Detected change data
/---
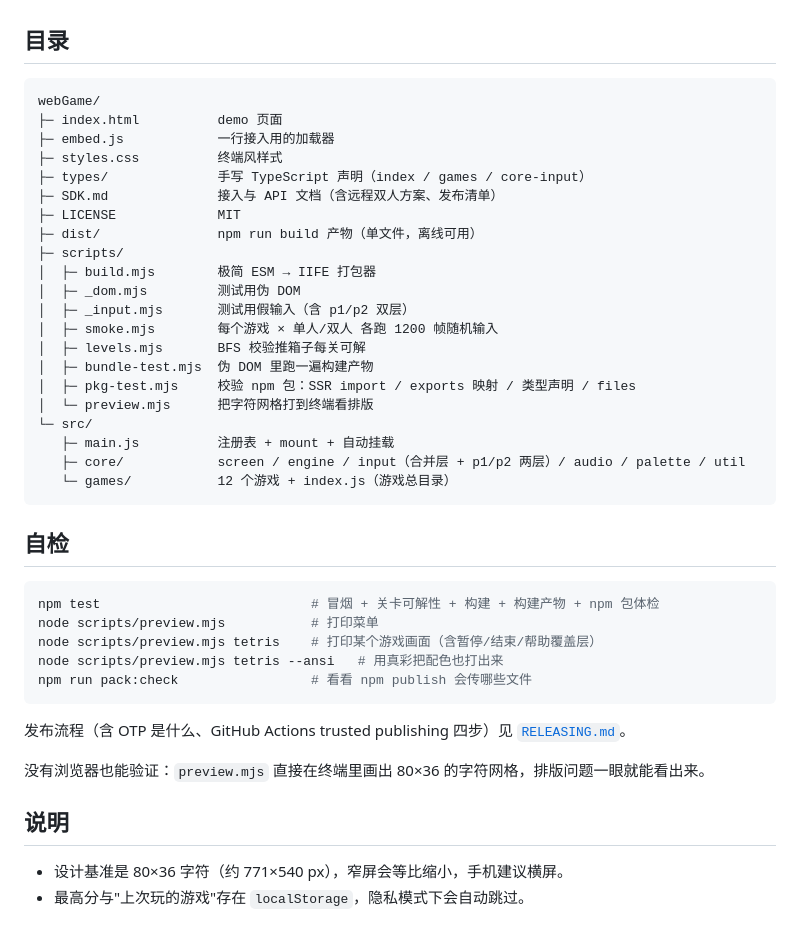
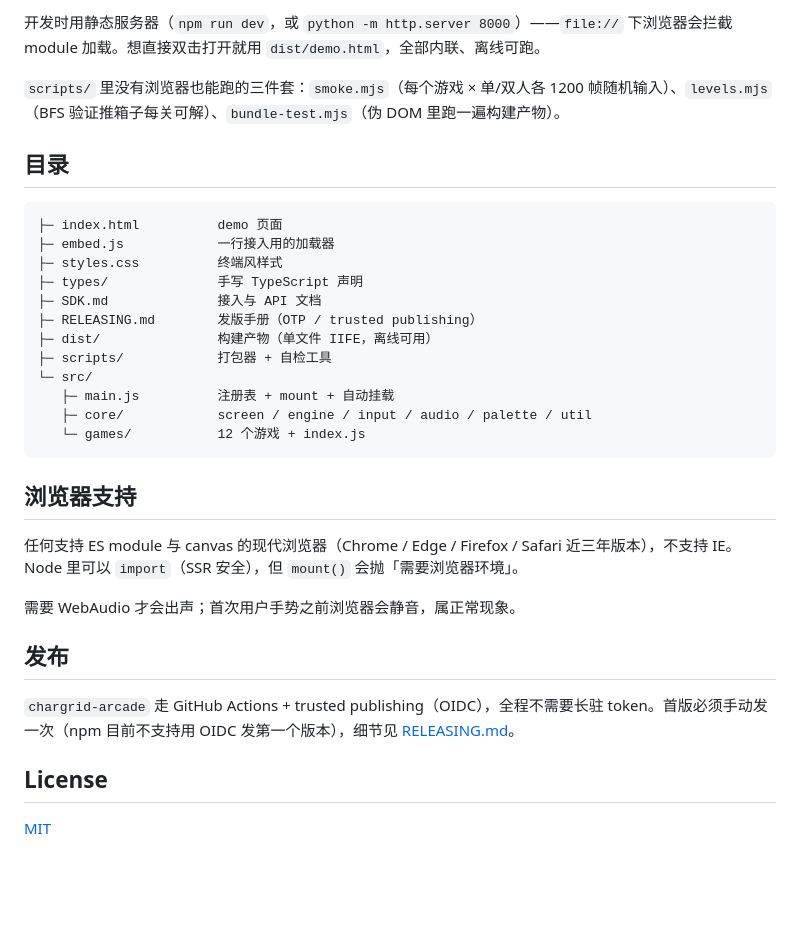
Before and after one commit to jkljklkjj/webGame, a Markdown page: README.md, the part around one of its changes. GitHub-like rendering; blank space fills up the shorter version.

````diff
--- a/README.md
+++ b/README.md
@@ -199,45 +189,34 @@ register({
+开发时用静态服务器（`npm run dev`，或 `python -m http.server 8000`）——`file://` 下浏览器会拦截 module 加载。想直接双击打开就用 `dist/demo.html`，全部内联、离线可跑。
+
+`scripts/` 里没有浏览器也能跑的三件套：`smoke.mjs`（每个游戏 × 单/双人各 1200 帧随机输入）、`levels.mjs`（BFS 验证推箱子每关可解）、`bundle-test.mjs`（伪 DOM 里跑一遍构建产物）。
 
 ## 目录
 
 ```
-webGame/
 ├─ index.html          demo 页面
 ├─ embed.js            一行接入用的加载器
 ├─ styles.css          终端风样式
-├─ types/              手写 TypeScript 声明（index / games / core-input）
-├─ SDK.md              接入与 API 文档（含远程双人方案、发布清单）
-├─ LICENSE             MIT
-├─ dist/               npm run build 产物（单文件，离线可用）
-├─ scripts/
-│  ├─ build.mjs        极简 ESM → IIFE 打包器
-│  ├─ _dom.mjs         测试用伪 DOM
-│  ├─ _input.mjs       测试用假输入（含 p1/p2 双层）
-│  ├─ smoke.mjs        每个游戏 × 单人/双人 各跑 1200 帧随机输入
-│  ├─ levels.mjs       BFS 校验推箱子每关可解
-│  ├─ bundle-test.mjs  伪 DOM 里跑一遍构建产物
-│  ├─ pkg-test.mjs     校验 npm 包：SSR import / exports 映射 / 类型声明 / files
-│  └─ preview.mjs      把字符网格打到终端看排版
+├─ types/              手写 TypeScript 声明
+├─ SDK.md              接入与 API 文档
+├─ RELEASING.md        发版手册（OTP / trusted publishing）
+├─ dist/               构建产物（单文件 IIFE，离线可用）
+├─ scripts/            打包器 + 自检工具
 └─ src/
    ├─ main.js          注册表 + mount + 自动挂载
-   ├─ core/            screen / engine / input（合并层 + p1/p2 两层）/ audio / palette / util
-   └─ games/           12 个游戏 + index.js（游戏总目录）
+   ├─ core/            screen / engine / input / audio / palette / util
+   └─ games/           12 个游戏 + index.js
 ```
 
-## 自检
+## 浏览器支持
 
-```bash
-npm test                           # 冒烟 + 关卡可解性 + 构建 + 构建产物 + npm 包体检
-node scripts/preview.mjs           # 打印菜单
-node scripts/preview.mjs tetris    # 打印某个游戏画面（含暂停/结束/帮助覆盖层）
-node scripts/preview.mjs tetris --ansi   # 用真彩把配色也打出来
-npm run pack:check                 # 看看 npm publish 会传哪些文件
-```
+任何支持 ES module 与 canvas 的现代浏览器（Chrome / Edge / Firefox / Safari 近三年版本），不支持 IE。Node 里可以 `import`（SSR 安全），但 `mount()` 会抛「需要浏览器环境」。
 
-发布流程（含 OTP 是什么、GitHub Actions trusted publishing 四步）见 [`RELEASING.md`](./RELEASING.md)。
+需要 WebAudio 才会出声；首次用户手势之前浏览器会静音，属正常现象。
 
-没有浏览器也能验证：`preview.mjs` 直接在终端里画出 80×36 的字符网格，排版问题一眼就能看出来。
+## 发布
 
-## 说明
+`chargrid-arcade` 走 GitHub Actions + trusted publishing（OIDC），全程不需要长驻 token。首版必须手动发一次（npm 目前不支持用 OIDC 发第一个版本），细节见 [RELEASING.md](https://github.com/jkljklkjj/webGame/blob/main/RELEASING.md)。
 
-- 设计基准是 80×36 字符（约 771×540 px），窄屏会等比缩小，手机建议横屏。
-- 最高分与"上次玩的游戏"存在 `localStorage`，隐私模式下会自动跳过。
+## License
+
+[MIT](https://github.com/jkljklkjj/webGame/blob/main/LICENSE)
````
Also changed, not shown: other parts of README.md (+104 -114 lines).
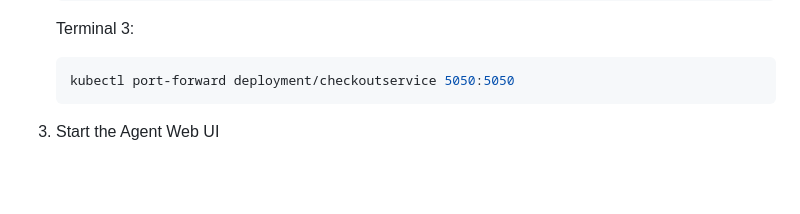
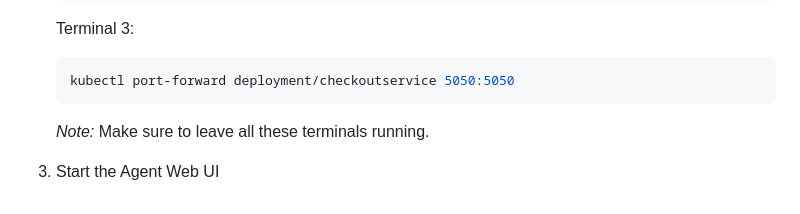
Before and after one commit to laurentiuspurba/agenttique, a Markdown page: README.md, the part around the change. Rendered like a GitHub page; blank space fills up the shorter version.

````diff
--- a/README.md
+++ b/README.md
@@ -39,6 +39,8 @@ The complete Online Boutique Application information  can be found in [here](htt
     ```sh
     kubectl port-forward deployment/checkoutservice 5050:5050
     ```
+
+    *Note:* Make sure to leave all these terminals running.
 
 3. Start the Agent Web UI
 <!-- <p align="center">
````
\---
• **What the task asks**:
Verbatim copy with pictures excluded: write out the records above in full.

• **Exercise answer**:
Before and after one commit to jkljklkjj/webGame, a Markdown page: README.md, the part around one of its changes. GitHub-like rendering; blank space fills up the shorter version.

````diff
--- a/README.md
+++ b/README.md
@@ -199,45 +189,34 @@ register({
+开发时用静态服务器（`npm run dev`，或 `python -m http.server 8000`）——`file://` 下浏览器会拦截 module 加载。想直接双击打开就用 `dist/demo.html`，全部内联、离线可跑。
+
+`scripts/` 里没有浏览器也能跑的三件套：`smoke.mjs`（每个游戏 × 单/双人各 1200 帧随机输入）、`levels.mjs`（BFS 验证推箱子每关可解）、`bundle-test.mjs`（伪 DOM 里跑一遍构建产物）。
 
 ## 目录
 
 ```
-webGame/
 ├─ index.html          demo 页面
 ├─ embed.js            一行接入用的加载器
 ├─ styles.css          终端风样式
-├─ types/              手写 TypeScript 声明（index / games / core-input）
-├─ SDK.md              接入与 API 文档（含远程双人方案、发布清单）
-├─ LICENSE             MIT
-├─ dist/               npm run build 产物（单文件，离线可用）
-├─ scripts/
-│  ├─ build.mjs        极简 ESM → IIFE 打包器
-│  ├─ _dom.mjs         测试用伪 DOM
-│  ├─ _input.mjs       测试用假输入（含 p1/p2 双层）
-│  ├─ smoke.mjs        每个游戏 × 单人/双人 各跑 1200 帧随机输入
-│  ├─ levels.mjs       BFS 校验推箱子每关可解
-│  ├─ bundle-test.mjs  伪 DOM 里跑一遍构建产物
-│  ├─ pkg-test.mjs     校验 npm 包：SSR import / exports 映射 / 类型声明 / files
-│  └─ preview.mjs      把字符网格打到终端看排版
+├─ types/              手写 TypeScript 声明
+├─ SDK.md              接入与 API 文档
+├─ RELEASING.md        发版手册（OTP / trusted publishing）
+├─ dist/               构建产物（单文件 IIFE，离线可用）
+├─ scripts/            打包器 + 自检工具
 └─ src/
    ├─ main.js          注册表 + mount + 自动挂载
-   ├─ core/            screen / engine / input（合并层 + p1/p2 两层）/ audio / palette / util
-   └─ games/           12 个游戏 + index.js（游戏总目录）
+   ├─ core/            screen / engine / input / audio / palette / util
+   └─ games/           12 个游戏 + index.js
 ```
 
-## 自检
+## 浏览器支持
 
-```bash
-npm test                           # 冒烟 + 关卡可解性 + 构建 + 构建产物 + npm 包体检
-node scripts/preview.mjs           # 打印菜单
-node scripts/preview.mjs tetris    # 打印某个游戏画面（含暂停/结束/帮助覆盖层）
-node scripts/preview.mjs tetris --ansi   # 用真彩把配色也打出来
-npm run pack:check                 # 看看 npm publish 会传哪些文件
-```
+任何支持 ES module 与 canvas 的现代浏览器（Chrome / Edge / Firefox / Safari 近三年版本），不支持 IE。Node 里可以 `import`（SSR 安全），但 `mount()` 会抛「需要浏览器环境」。
 
-发布流程（含 OTP 是什么、GitHub Actions trusted publishing 四步）见 [`RELEASING.md`](./RELEASING.md)。
+需要 WebAudio 才会出声；首次用户手势之前浏览器会静音，属正常现象。
 
-没有浏览器也能验证：`preview.mjs` 直接在终端里画出 80×36 的字符网格，排版问题一眼就能看出来。
+## 发布
 
-## 说明
+`chargrid-arcade` 走 GitHub Actions + trusted publishing（OIDC），全程不需要长驻 token。首版必须手动发一次（npm 目前不支持用 OIDC 发第一个版本），细节见 [RELEASING.md](https://github.com/jkljklkjj/webGame/blob/main/RELEASING.md)。
 
-- 设计基准是 80×36 字符（约 771×540 px），窄屏会等比缩小，手机建议横屏。
-- 最高分与"上次玩的游戏"存在 `localStorage`，隐私模式下会自动跳过。
+## License
+
+[MIT](https://github.com/jkljklkjj/webGame/blob/main/LICENSE)
````
Also changed, not shown: other parts of README.md (+104 -114 lines).
Before and after one commit to laurentiuspurba/agenttique, a Markdown page: README.md, the part around the change. Rendered like a GitHub page; blank space fills up the shorter version.

````diff
--- a/README.md
+++ b/README.md
@@ -39,6 +39,8 @@ The complete Online Boutique Application information  can be found in [here](htt
     ```sh
     kubectl port-forward deployment/checkoutservice 5050:5050
     ```
+
+    *Note:* Make sure to leave all these terminals running.
 
 3. Start the Agent Web UI
 <!-- <p align="center">
````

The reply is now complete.